For netCDF and IO¶
- netCDF4: recommended if you want to use xarray for reading or writing netCDF files
- scipy: used as a fallback for reading/writing netCDF3
- pydap: used as a fallback for accessing OPeNDAP
- h5netcdf: an alternative library for reading and writing netCDF4 files that does not use the netCDF-C libraries
- pynio: for reading GRIB and other geoscience specific file formats
- zarr: for chunked, compressed, N-dimensional arrays.
- netcdftime: recommended if you want to encode/decode datetimes for non-standard calendars.
For accelerating xarray¶
xarray itself is a pure Python package, but its dependencies are not. The easiest way to get everything installed is to use conda. To install xarray with its recommended dependencies using the conda command line tool:
$ conda install xarray dask netCDF4 bottleneck
We recommend using the community maintained conda-forge channel if you need difficult-to-build dependencies such as cartopy or pynio:
$ conda install -c conda-forge xarray cartopy pynio
New releases may also appear in conda-forge before being updated in the default channel.
If you don’t use conda, be sure you have the required dependencies (numpy and pandas) installed first. Then, install xarray with pip:
$ pip install xarray
To run the test suite after installing xarray, first install (via pypi or conda)
py.test --pyargs xarray.
A fixed-point performance monitoring of (a part of) our codes can be seen on this page.
To run these benchmark tests in a local machine, first install - airspeed-velocity: a tool for benchmarking Python packages over their lifetime.
asv run # this will install some conda environments in ./.asv/envs

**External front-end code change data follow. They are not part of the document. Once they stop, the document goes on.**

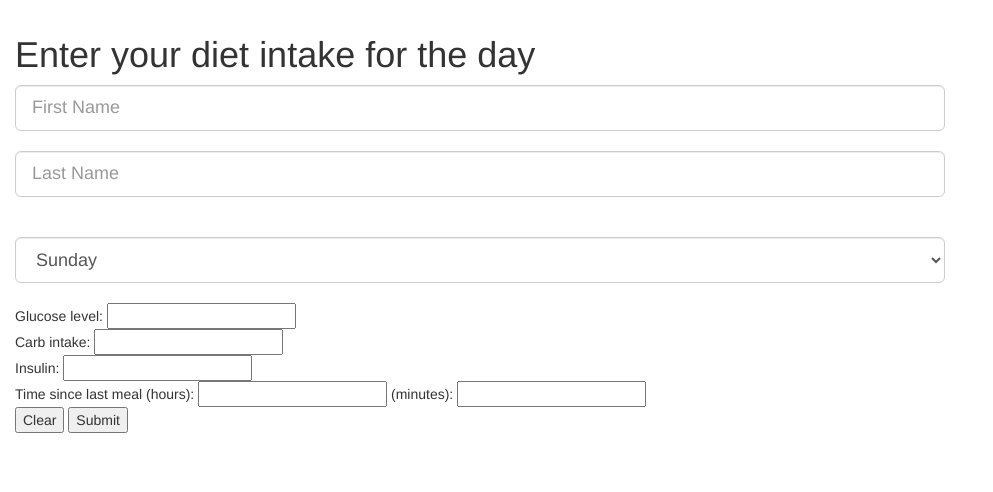
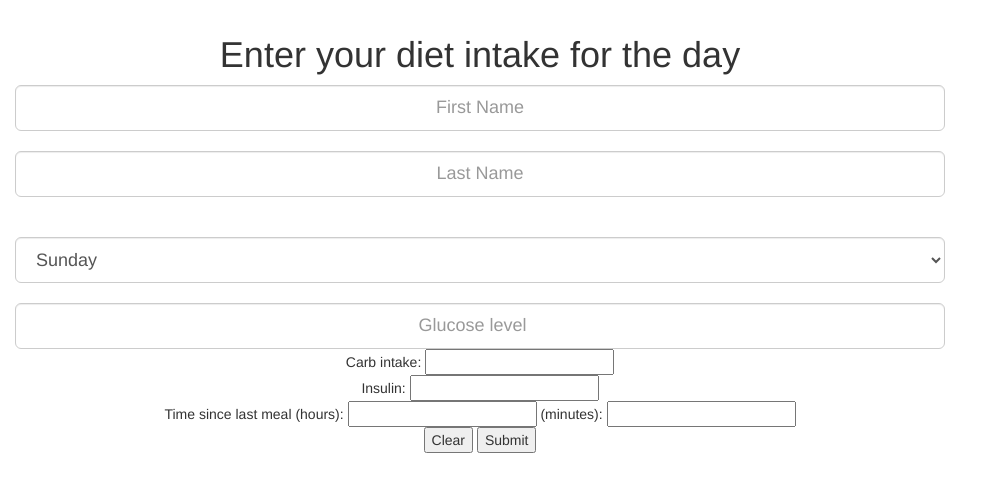
Before and after one commit to AdamVanScyoc/CUHackit, a Flask app: page / in a window 1280 px wide. Shown: the top 492 px of the page, without its empty margins (0-993 px from the left). Run offline with Flask 2, Linux system fonts and the light colour scheme; some libraries are stand-ins or nearby versions.

Commit message:
Centered input

```diff
--- a/database.json
+++ b/database.json
@@ -1 +1 @@
-[{"firstName": "098", "lastName": "098", "Hours": "098", "CarbIntake": "098", "Insulin": "098", "Minutes": "098", "Day": "1", "Glucose": "098"}, {"firstName": "tesitng", "lastName": "tesitng", "Hours": "2", "CarbIntake": "2", "Insulin": "2", "Minutes": "2", "Day": "1", "Glucose": "2"}]
+[{"firstName": "098", "lastName": "098", "Hours": "098", "CarbIntake": "098", "Insulin": "098", "Minutes": "098", "Day": "1", "Glucose": "098"}, {"firstName": "tesitng", "lastName": "tesitng", "Hours": "2", "CarbIntake": "2", "Insulin": "2", "Minutes": "2", "Day": "1", "Glucose": "2"}, {"firstName": "", "lastName": "", "Hours": "", "CarbIntake": "", "Insulin": "", "Minutes": "", "Day": "1", "Glucose": "123"}]
--- a/templates/index.html
+++ b/templates/index.html
@@ -4,7 +4,23 @@
 	<title>Diabetic Spreadsheet</title>
 <!-- Latest compiled and minified CSS -->
 <link rel="stylesheet" href="https://maxcdn.bootstrapcdn.com/bootstrap/3.3.7/css/bootstrap.min.css" integrity="sha384-BVYiiSIFeK1dGmJRAkycuHAHRg32OmUcww7on3RYdg4Va+PmSTsz/K68vbdEjh4u" crossorigin="anonymous">
+<style>
+::-webkit-input-placeholder {
+   text-align: center;
+}
 
+:-moz-placeholder { /* Firefox 18- */
+   text-align: center;
+}
+
+::-moz-placeholder {  /* Firefox 19+ */
+   text-align: center;
+}
+
+:-ms-input-placeholder {
+   text-align: center;
+}
+</style>
 </head>
 
 <body>
@@ -13,7 +29,7 @@
       function resetData() {document.getElementById("dailyData").reset();}
     </script>
     <div class="form-group form-group-lg">
-<div class="col-sm-9">
+<div class="col-sm-9" align="center">
 
   <h1> Enter your diet intake for the day </h1>
     <form action="{{url_for('addData') }}" id="dailyData" method="post">
@@ -37,8 +53,9 @@
       <option value=7>Saturday</option>
     </select>
     <br>
-
-        Glucose level: <input type="number" name="Glucose"><br>
+  <div class="col-10">
+      <input class="form-control flipthis-highlight" type="number" name="Glucose" align='center' placeholder="Glucose level">
+    </div>
         Carb intake: <input type="number" name="CarbIntake"><br>
         Insulin: <input type="number" name="Insulin"><br>
         Time since last meal (hours): <input type="number" name="Hours">
```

Xarray plans to drop support for python 2.7 at the end of 2018. This means that new releases of xarray published after this date will only be installable on python 3+ environments, but older versions of xarray will always be available to python 2.7 users. For more information see the following references: